■ Given records:
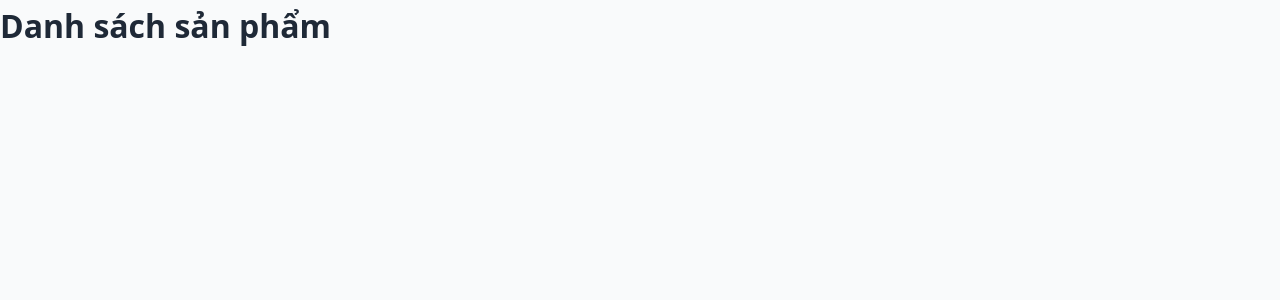
Repository: binhphanbp/WEB2064_JavaScript-Advanced_WD20305
Page: lesson/lesson6/project-cuongle/products.html
An editor plug-in stored every save of this project. The page is shown before and after the next save, followed by the edit.
The browser window is 1280 px wide. The pictures show the whole page.
The page's requests for data from a server got no answer.

Above is the page before, as saved 2025-09-29 14:59:34.
Console error: TypeError: Cannot set properties of null (setting 'innerHTML')

### lesson/lesson6/project-cuongle/products.html
<!DOCTYPE html>
<html lang="vi">
  <head>
    <meta charset="UTF-8" />
    <meta name="viewport" content="width=device-width, initial-scale=1.0" />
    <title>Tất cả sản phẩm</title>
    <link rel="stylesheet" href="style.css" />
  </head>
  <body>
    <h1>Danh sách sản phẩm</h1>
    <section id="all-products" class="product-grid"></section>

    <script src="main.js" type="module"></script>
  </body>
</html>

### lesson/lesson6/project-cuongle/style.css
:root {
  --bg: #f9fafb;
  --card: #ffffff;
  --muted: #6b7280;
  --text: #1f2937;
  --brand: #16a34a;       /* xanh lá chủ đạo (#16a34a ~ green-600) */
  --brand-dark: #15803d;  /* xanh lá đậm hơn (#15803d ~ green-700) */
  --radius: 12px;
  --shadow: 0 4px 12px rgba(0,0,0,.08);
}

* { box-sizing: border-box; margin: 0; padding: 0; }

body {
  font-family: system-ui, Segoe UI, Roboto, Arial;
  background: var(--bg);
  color: var(--text);
  line-height: 1.6;
}

.container {
  max-width: 1280px;
  margin: 0 auto;
  padding: 0 16px;
}

/* HEADER */
.site-header {
  position: sticky;
  top: 0;
  background: #ffffffee;
  backdrop-filter: blur(6px);
  border-bottom: 1px solid #e5e7eb;
  z-index: 10;
}
.header-inner {
  display: flex;
  align-items: center;
  justify-content: space-between;
  height: 64px;
}
.logo {
  font-weight: 700;
  color: var(--brand);
  text-decoration: none;
  font-size: 22px;
}
.nav a {
  color: var(--muted);
  margin-left: 20px;
  text-decoration: none;
  font-weight: 500;
}
.nav a:hover { color: var(--brand); }

/* BANNER */
.banner {
  background: url("https://images.unsplash.com/photo-1511707171634-5f897ff02aa9?auto=format&fit=crop&w=1600&q=80")
              center/cover no-repeat;
  height: 400px;
  display: flex;
  align-items: center;
  justify-content: center;
  text-align: center;
  color: #fff;
  position: relative;
}
.banner::after {
  content: "";
  position: absolute;
  inset: 0;
  background: rgba(0,0,0,0.55);
}
.banner-content {
  position: relative;
  z-index: 1;
  max-width: 700px;
  padding: 0 20px;
}
.banner-content h1 {
  font-size: 36px;
  margin-bottom: 12px;
}
.banner-content h1 span { color: var(--brand); }
.banner-content p {
  margin-bottom: 20px;
  font-size: 18px;
  color: #f3f4f6;
}
.btn {
  display: inline-block;
  background: var(--brand);
  color: #fff;
  padding: 12px 24px;
  border-radius: 6px;
  text-decoration: none;
  font-weight: 600;
  transition: background .2s;
}
.btn:hover { background: var(--brand-dark); }

/* SECTION */
.section { padding: 40px 0; }
.section-title {
  margin-bottom: 20px;
  font-size: 24px;
  font-weight: 700;
  color: var(--text);
  border-left: 5px solid var(--brand);
  padding-left: 10px;
}

/* GRID */
.grid {
  display: grid;
  gap: 20px;
}
.grid-4 { grid-template-columns: repeat(4, 1fr); }

@media (max-width: 992px) {
  .grid-4 { grid-template-columns: repeat(2, 1fr); }
}
@media (max-width: 576px) {
  .grid-4, .grid { grid-template-columns: repeat(1, 1fr); }
}

/* NỔI BẬT: full width auto-fit */
#product-featured {
  display: grid;
  grid-template-columns: repeat(auto-fit, minmax(260px, 1fr));
  gap: 20px;
}

/* PRODUCT CARD */
.product {
  background: var(--card);
  border-radius: var(--radius);
  box-shadow: var(--shadow);
  padding: 16px;
  text-align: center;
  transition: transform 0.2s, box-shadow 0.2s;
  position: relative;
}
.product:hover {
  transform: translateY(-3px);
  box-shadow: 0 6px 16px rgba(0,0,0,.12);
}
.product img {
  width: 100%;
  height: 200px;
  object-fit: contain;
  margin-bottom: 12px;
}
.product h3 {
  font-size: 16px;
  font-weight: 600;
  margin-bottom: 8px;
  height: 40px;
  overflow: hidden;
}
.product .price {
  color: var(--brand);
  font-weight: 700;
  margin-bottom: 4px;
}
.product .category {
  font-size: 13px;
  color: var(--muted);
  margin-bottom: 10px;
}
.product button {
  background: var(--brand);
  color: #fff;
  border: none;
  padding: 10px 16px;
  border-radius: 6px;
  font-weight: 600;
  cursor: pointer;
  transition: background 0.2s;
}
.product button:hover {
  background: var(--brand-dark);
}

/* Badge HOT */
.badge {
  position: absolute;
  top: 10px;
  left: 10px;
  background: #16a34a;
  color: #fff;
  font-size: 12px;
  font-weight: 700;
  padding: 4px 8px;
  border-radius: 999px;
}

/* CART BOX */
.cart-box {
  background: #ecfdf5; /* xanh lá nhạt */
  border: 1px dashed #86efac;
  border-radius: var(--radius);
  padding: 20px;
  text-align: center;
  color: #15803d;
}

/* FOOTER */
.site-footer {
  background: #064e3b;
  color: #d1fae5;
  padding: 40px 20px 20px;
  margin-top: 40px;
}
.footer-container {
  display: grid;
  grid-template-columns: repeat(4, 1fr);
  gap: 30px;
  max-width: 1280px;
  margin: 0 auto 20px;
}
.footer-col h4 {
  font-size: 16px;
  font-weight: 700;
  margin-bottom: 12px;
  color: #bbf7d0;
}
.footer-col ul { list-style: none; padding: 0; margin: 0; }
.footer-col ul li { margin-bottom: 8px; }
.footer-col ul li a {
  color: #d1fae5;
  text-decoration: none;
  font-size: 14px;
}
.footer-col ul li a:hover { color: #86efac; }
.footer-col p {
  font-size: 14px;
  margin: 4px 0;
}
.footer-social {
  display: flex;
  gap: 10px;
  margin-top: 10px;
}
.footer-social a {
  color: #d1fae5;
  font-size: 18px;
  text-decoration: none;
}
.footer-social a:hover { color: #86efac; }
.footer-bottom {
  text-align: center;
  border-top: 1px solid #065f46;
  padding-top: 12px;
  font-size: 13px;
  color: #a7f3d0;
}
@media (max-width: 768px) {
  .footer-container { grid-template-columns: repeat(2, 1fr); }
}
@media (max-width: 480px) {
  .footer-container { grid-template-columns: 1fr; }
}

/* NEWS */
.news-box { display: grid; gap: 16px; }
.news-item {
  background: #ecfdf5;
  border-radius: 10px;
  box-shadow: 0 4px 10px rgba(0,0,0,0.08);
  padding: 16px;
  transition: transform 0.2s, box-shadow 0.2s;
}
.news-item:hover {
  transform: translateY(-3px);
  box-shadow: 0 6px 16px rgba(0,0,0,0.12);
}
.news-item h3 {
  font-size: 18px;
  font-weight: 700;
  margin-bottom: 8px;
  color: var(--brand);
}
.news-item p {
  font-size: 14px;
  color: #065f46;
}

### lesson/lesson6/project-cuongle/main.js
class Product {
  constructor({ id, name, price, image, category, hot, description }) {
    this.id = id;
    this.name = name;
    this.price = price;
    this.image = image;
    this.category = category;
    this.hot = hot;
    this.description = description;
  }

  render(showBadge = false) {
    return `
      <article class="product">
        ${showBadge && this.hot ? `<span class="badge">HOT</span>` : ''}
        <img src="${this.image}" alt="${this.name}">
        <h3>${this.name}</h3>
        <p class="price">₫${Product.vnd(this.price)}</p>
        ${this.category ? `<p class="category">${this.category}</p>` : ''}
        <button>Thêm vào giỏ</button>
      </article>
    `;
  }

  static vnd(n) {
    return Number(n || 0).toLocaleString('vi-VN');
  }
}

class ProductList {
  constructor(api, container) {
    this.api = api;
    this.container = container;
    this.products = [];
  }

  async fetch() {
    const res = await fetch(this.api);
    if (!res.ok) throw new Error('Không lấy được dữ liệu sản phẩm');
    this.products = await res.json();
    return this.products;
  }

  render({ filterFn = () => true, limit, showBadge = false } = {}) {
    const list = this.products.filter(filterFn);
    const data = limit ? list.slice(0, limit) : list;

    this.container.innerHTML = data
      .map((p) => new Product(p).render(showBadge))
      .join('');
  }
}

const API = 'http://localhost:3000/products';

const elFeatured = document.getElementById('product-featured');
const elPhones = document.getElementById('product-phones');
const elLaptops = document.getElementById('product-laptops');
const elAllProducts = document.getElementById('all-products');

const productList = new ProductList(API, null);

(async () => {
  try {
    await productList.fetch();

    productList.container = elFeatured;
    productList.render({
      filterFn: (p) => p.hot === true,
      limit: 4,
      showBadge: true,
    });

    productList.container = elPhones;
    productList.render({
      filterFn: (p) => (p.category || '').trim().toLowerCase() === 'điện thoại',
      limit: 4,
    });

    productList.container = elLaptops;
    productList.render({
      filterFn: (p) => (p.category || '').trim().toLowerCase() === 'laptop',
      limit: 4,
    });

    productList.container = elAllProducts;
    if (elAllProducts) {
      productList.render();
    }
  } catch (err) {
    console.error(err);
    const errorHTML = `<p style="color:#ff7979">Không thể tải dữ liệu. Kiểm tra JSON Server.</p>`;
    elFeatured.innerHTML = elPhones.innerHTML = elLaptops.innerHTML = errorHTML;
  }
})();

After the next save:
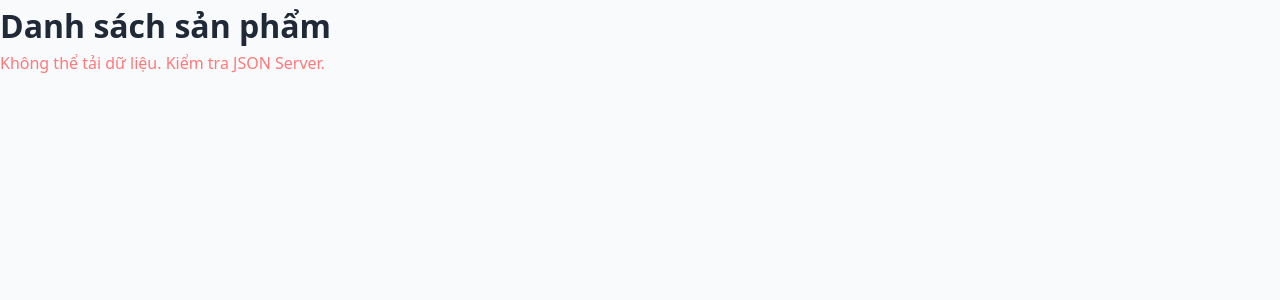
The error is gone.
Saved 46 s later.
--- a/lesson/lesson6/project-cuongle/main.js
+++ b/lesson/lesson6/project-cuongle/main.js
@@ -64,32 +64,46 @@
   try {
     await productList.fetch();
 
-    productList.container = elFeatured;
-    productList.render({
-      filterFn: (p) => p.hot === true,
-      limit: 4,
-      showBadge: true,
-    });
+    // Featured HOT
+    if (elFeatured) {
+      productList.container = elFeatured;
+      productList.render({
+        filterFn: (p) => p.hot === true,
+        limit: 4,
+        showBadge: true,
+      });
+    }
 
-    productList.container = elPhones;
-    productList.render({
-      filterFn: (p) => (p.category || '').trim().toLowerCase() === 'điện thoại',
-      limit: 4,
-    });
+    // Phones
+    if (elPhones) {
+      productList.container = elPhones;
+      productList.render({
+        filterFn: (p) =>
+          (p.category || '').trim().toLowerCase() === 'điện thoại',
+        limit: 4,
+      });
+    }
 
-    productList.container = elLaptops;
-    productList.render({
-      filterFn: (p) => (p.category || '').trim().toLowerCase() === 'laptop',
-      limit: 4,
-    });
+    // Laptops
+    if (elLaptops) {
+      productList.container = elLaptops;
+      productList.render({
+        filterFn: (p) => (p.category || '').trim().toLowerCase() === 'laptop',
+        limit: 4,
+      });
+    }
 
-    productList.container = elAllProducts;
+    // All products (trang products.html)
     if (elAllProducts) {
-      productList.render();
+      productList.container = elAllProducts;
+      productList.render(); // hiển thị toàn bộ
     }
   } catch (err) {
     console.error(err);
     const errorHTML = `<p style="color:#ff7979">Không thể tải dữ liệu. Kiểm tra JSON Server.</p>`;
-    elFeatured.innerHTML = elPhones.innerHTML = elLaptops.innerHTML = errorHTML;
+    if (elFeatured) elFeatured.innerHTML = errorHTML;
+    if (elPhones) elPhones.innerHTML = errorHTML;
+    if (elLaptops) elLaptops.innerHTML = errorHTML;
+    if (elAllProducts) elAllProducts.innerHTML = errorHTML;
   }
 })();
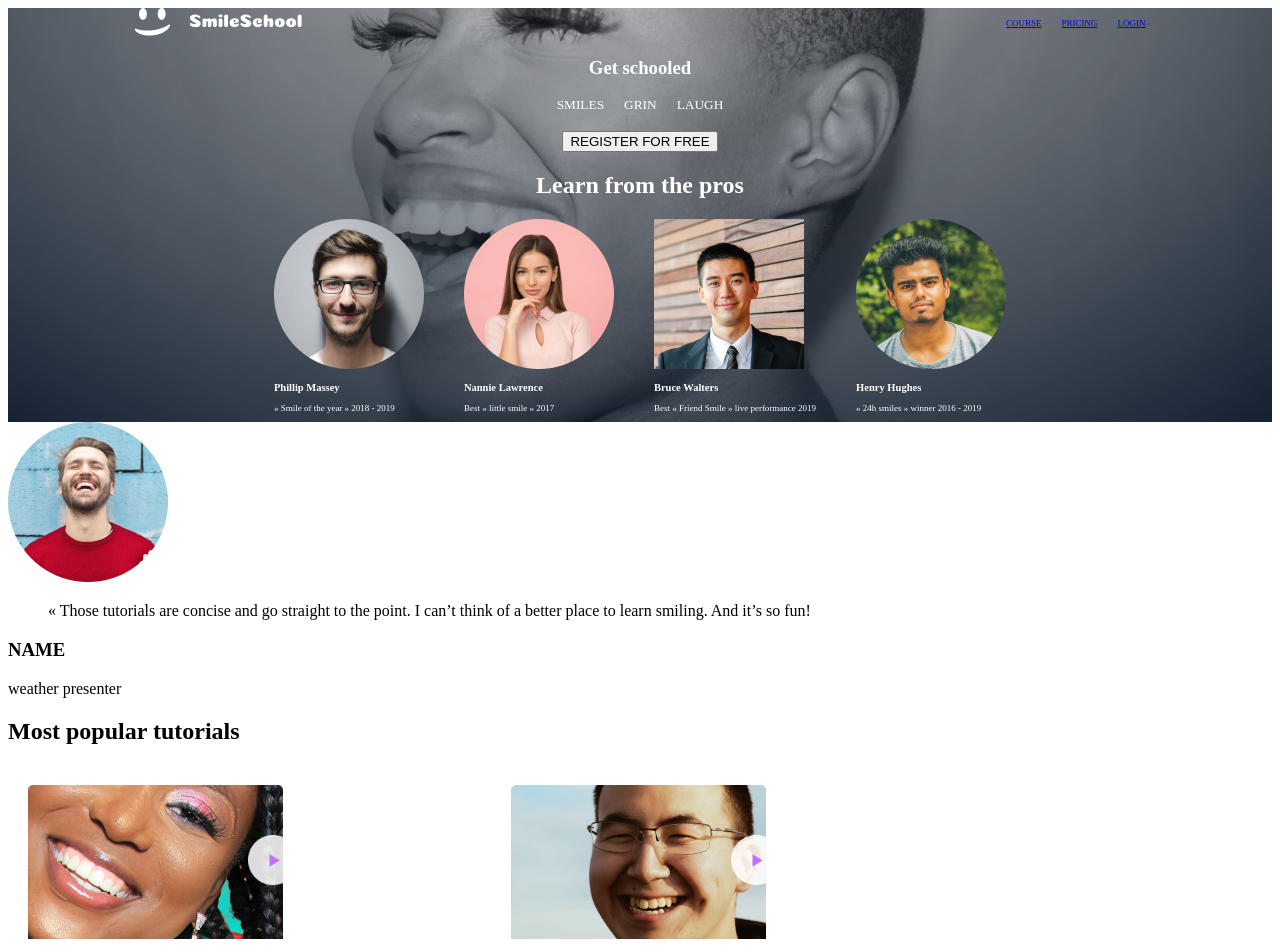
Repository: mwihakiann/alx_html_css
Page: css_advanced/index.html
The author's editor kept a copy of each file at every save. The page is drawn from the files as they stood at one save, then again after the next save.
The browser window is 1280 px wide. The pictures show the part of the page from y = 0 to 952 px (the page is 3272 px tall).
A picture or video elsewhere on the page could not be fetched, so the positions and the page height are approximate. Some web libraries are served in a nearby version.

Above is the page before, as saved 2025-09-28 17:54:59.

After the next save:
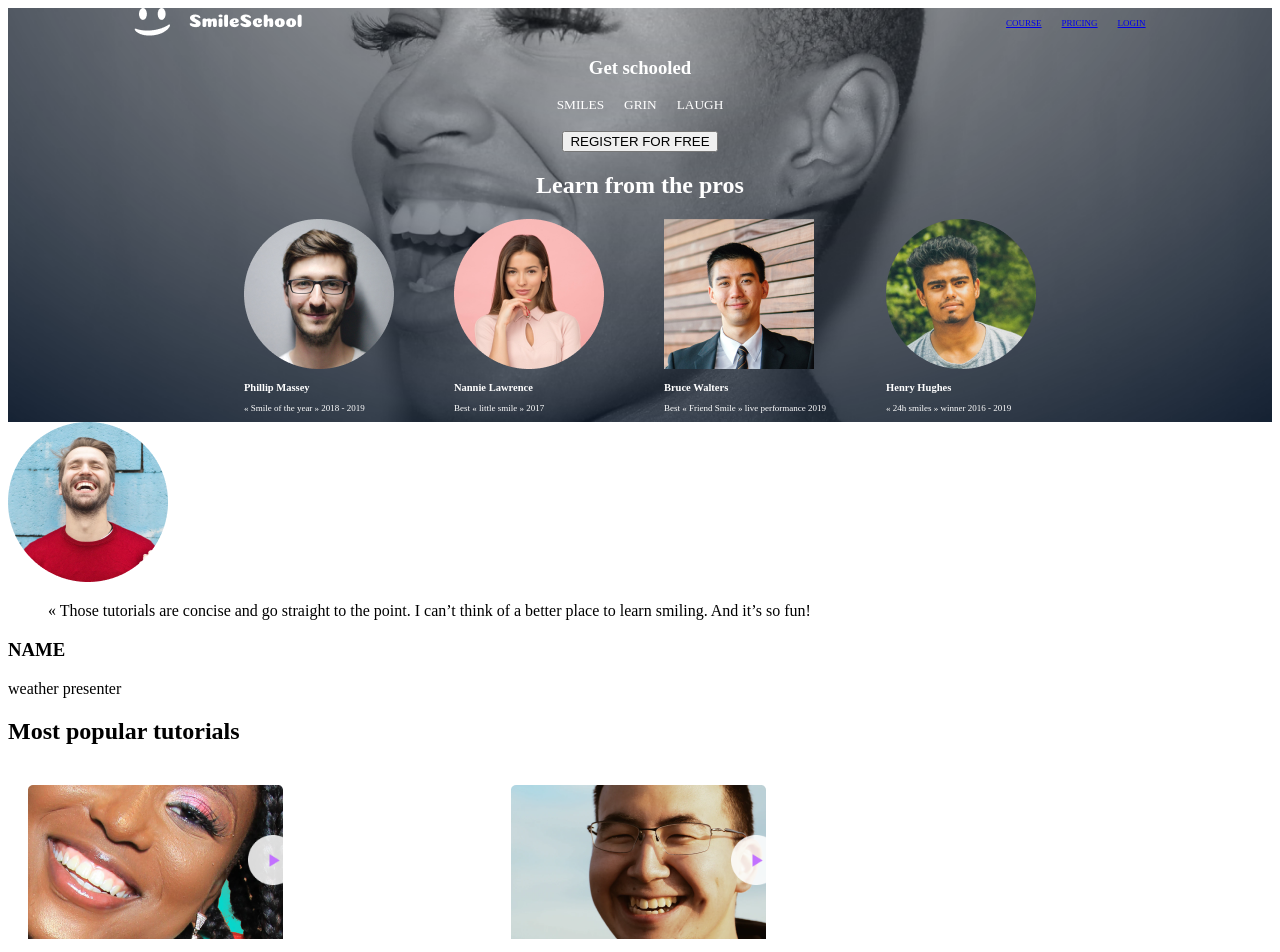
Saved 22 s later.
--- a/css_advanced/styles.css
+++ b/css_advanced/styles.css
@@ -39,7 +39,7 @@ h1{
 .pros{
     display: flex;
     font-size:xx-small;
-    gap: 40px;
+    gap: 60px;
 }
 .horizontal-stack{
    display: flex;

■ What the task asks:
Lines in the records above that carry the word "elPhones" are to be located and copied.

■ Solved problem:
const elPhones = document.getElementById('product-phones');
    productList.container = elPhones;
    elFeatured.innerHTML = elPhones.innerHTML = elLaptops.innerHTML = errorHTML;
-    productList.container = elPhones;
+    if (elPhones) {
+      productList.container = elPhones;
-    elFeatured.innerHTML = elPhones.innerHTML = elLaptops.innerHTML = errorHTML;
+    if (elPhones) elPhones.innerHTML = errorHTML;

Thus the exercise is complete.